Visitors to Erie Canal Museum Have New, Interactive Ways to Learn Local History

Oct 6, 2016

The Erie Canal Museum celebrated the completion of its new permanent first-floor exhibit on Wednesday.
Credit Chris Bolt

Visitors to the Erie Canal Museum starting this week can enjoy an elaborate new exhibit that turns the main-floor visitors’ center into a fun and interactive journey through history.


The museum celebrated the completion of the museum’s new permanent first-floor exhibit, “The Erie Canal Made New York” after more than ten years of preparation, design and construction.


“We try to keep the space as fresh as we can,” said Executive Director Natalie Stetson. “But this exhibit is something new to see and we hope that it paves the way for a very bright future for the museum.”

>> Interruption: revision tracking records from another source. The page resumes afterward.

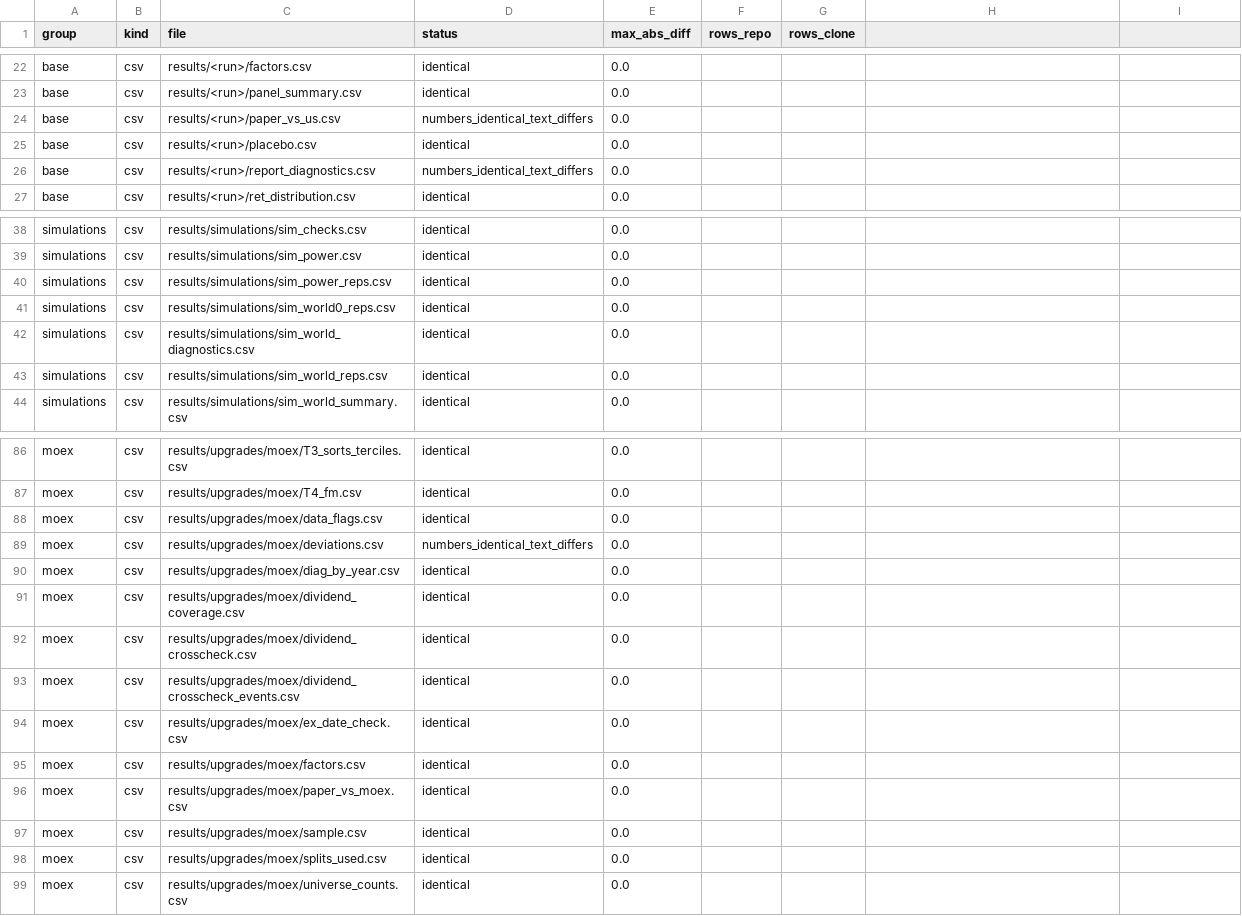
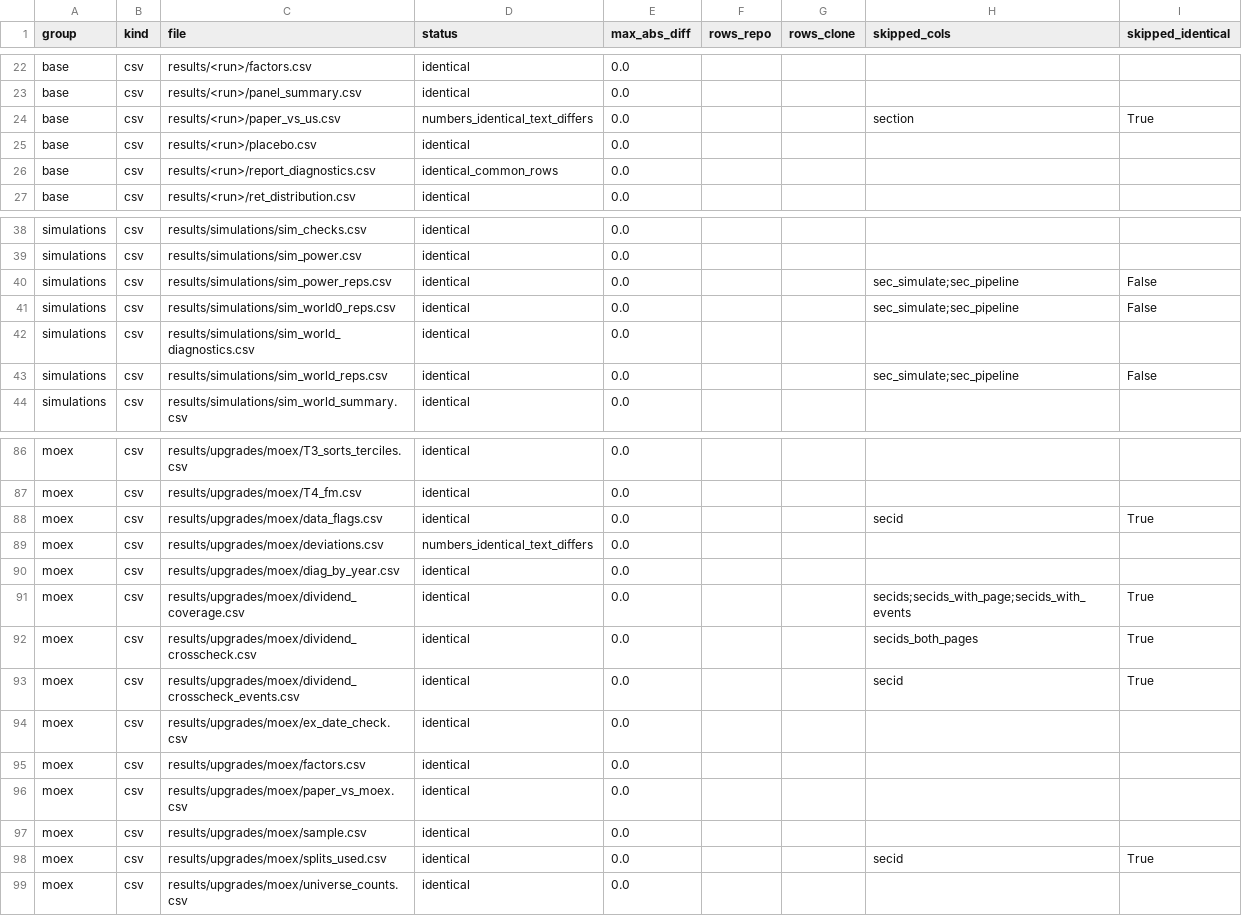
Before and after one commit to bigpurota/paper15-lou-shu, a CSV file: results/repro/repro_check.csv, drawn as a sheet; only a part is shown, gaps mark what is left out; the diff covers the shown part only.

```diff
--- a/results/repro/repro_check.csv
+++ b/results/repro/repro_check.csv
@@ -1 +1 @@
-group,kind,file,status,max_abs_diff,rows_repo,rows_clone
+group,kind,file,status,max_abs_diff,rows_repo,rows_clone,skipped_cols,skipped_identical
@@ -24 +24 @@ base,csv,results/<run>/panel_summary.csv,identical,0.0,,
-base,csv,results/<run>/paper_vs_us.csv,numbers_identical_text_differs,0.0,,
+base,csv,results/<run>/paper_vs_us.csv,numbers_identical_text_differs,0.0,,,section,True
@@ -26 +26 @@ base,csv,results/<run>/placebo.csv,identical,0.0,,
-base,csv,results/<run>/report_diagnostics.csv,numbers_identical_text_differs,0.0,,
+base,csv,results/<run>/report_diagnostics.csv,identical_common_rows,0.0,,,,
@@ -40,2 +40,2 @@ simulations,csv,results/simulations/sim_power.csv,identical,0.0,,
-simulations,csv,results/simulations/sim_power_reps.csv,identical,0.0,,
-simulations,csv,results/simulations/sim_world0_reps.csv,identical,0.0,,
+simulations,csv,results/simulations/sim_power_reps.csv,identical,0.0,,,sec_simulate;sec_pipeline,False
+simulations,csv,results/simulations/sim_world0_reps.csv,identical,0.0,,,sec_simulate;sec_pipeline,False
@@ -43 +43 @@ simulations,csv,results/simulations/sim_world_diagnostics.csv,identical,0.0,,
-simulations,csv,results/simulations/sim_world_reps.csv,identical,0.0,,
+simulations,csv,results/simulations/sim_world_reps.csv,identical,0.0,,,sec_simulate;sec_pipeline,False
@@ -88 +88 @@ moex,csv,results/upgrades/moex/T4_fm.csv,identical,0.0,,
-moex,csv,results/upgrades/moex/data_flags.csv,identical,0.0,,
+moex,csv,results/upgrades/moex/data_flags.csv,identical,0.0,,,secid,True
@@ -91,3 +91,3 @@ moex,csv,results/upgrades/moex/diag_by_year.csv,identical,0.0,,
-moex,csv,results/upgrades/moex/dividend_coverage.csv,identical,0.0,,
-moex,csv,results/upgrades/moex/dividend_crosscheck.csv,identical,0.0,,
-moex,csv,results/upgrades/moex/dividend_crosscheck_events.csv,identical,0.0,,
+moex,csv,results/upgrades/moex/dividend_coverage.csv,identical,0.0,,,secids;secids_with_page;secids_with_events,True
+moex,csv,results/upgrades/moex/dividend_crosscheck.csv,identical,0.0,,,secids_both_pages,True
+moex,csv,results/upgrades/moex/dividend_crosscheck_events.csv,identical,0.0,,,secid,True
@@ -98 +98 @@ moex,csv,results/upgrades/moex/sample.csv,identical,0.0,,
-moex,csv,results/upgrades/moex/splits_used.csv,identical,0.0,,
+moex,csv,results/upgrades/moex/splits_used.csv,identical,0.0,,,secid,True
```
Also changed, not shown: 2 edited cells elsewhere in this file, results/20261016T211736Z_3e8eb87e/paper_vs_us.csv, results/20261016T211736Z_3e8eb87e/report_diagnostics.csv, 23 other files.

The new exhibit uses hands-on exhibits, narrative audio tracks, interactive displays and original artifacts to chronicle the history of the inland waterway that helped shape the United States and made New York City the economic center of the world.

The new exhibit includes hands-on exhibits, narrative audio tracks and interactive displays to show the inland waterway’s history.
Credit Chris Bolt

“As downtown continues to grow and flourish, we want to be a part of that, as opposed to just kind of benefiting from it,” Stetson said.


Stetson said the exhibit will take visitors on a journey from the canal’s planning phase through its construction and up to the present barge canal system.


She said engineering breakthroughs were born here because the original construction of the canal was dug almost entirely by hand.


“The whole story is told here,” Stetson said.


The display ends with a large, light-up map that depicts the original canal and many existing canal stops, and the Canalway Heritage Corridor.


Stetson reminded us the Erie Canal is not just a thing of the past.


She said she wants the changes to the museum and the history on display to change the museum’s future.


We have new different events (and) are doing on Wednesdays on the Weighlock series geared towards really a more millennial population,” Stetson said.

Stetson said they are hoping to reach new audience this way.

The new exhibit cost over $700,000 to complete.

The Erie Canal Museum's Executive Director Natalie Stetson said the new exhibit will take visitors on a journey from the canal’s planning phase to the current barge canal system.
Credit Chris Bolt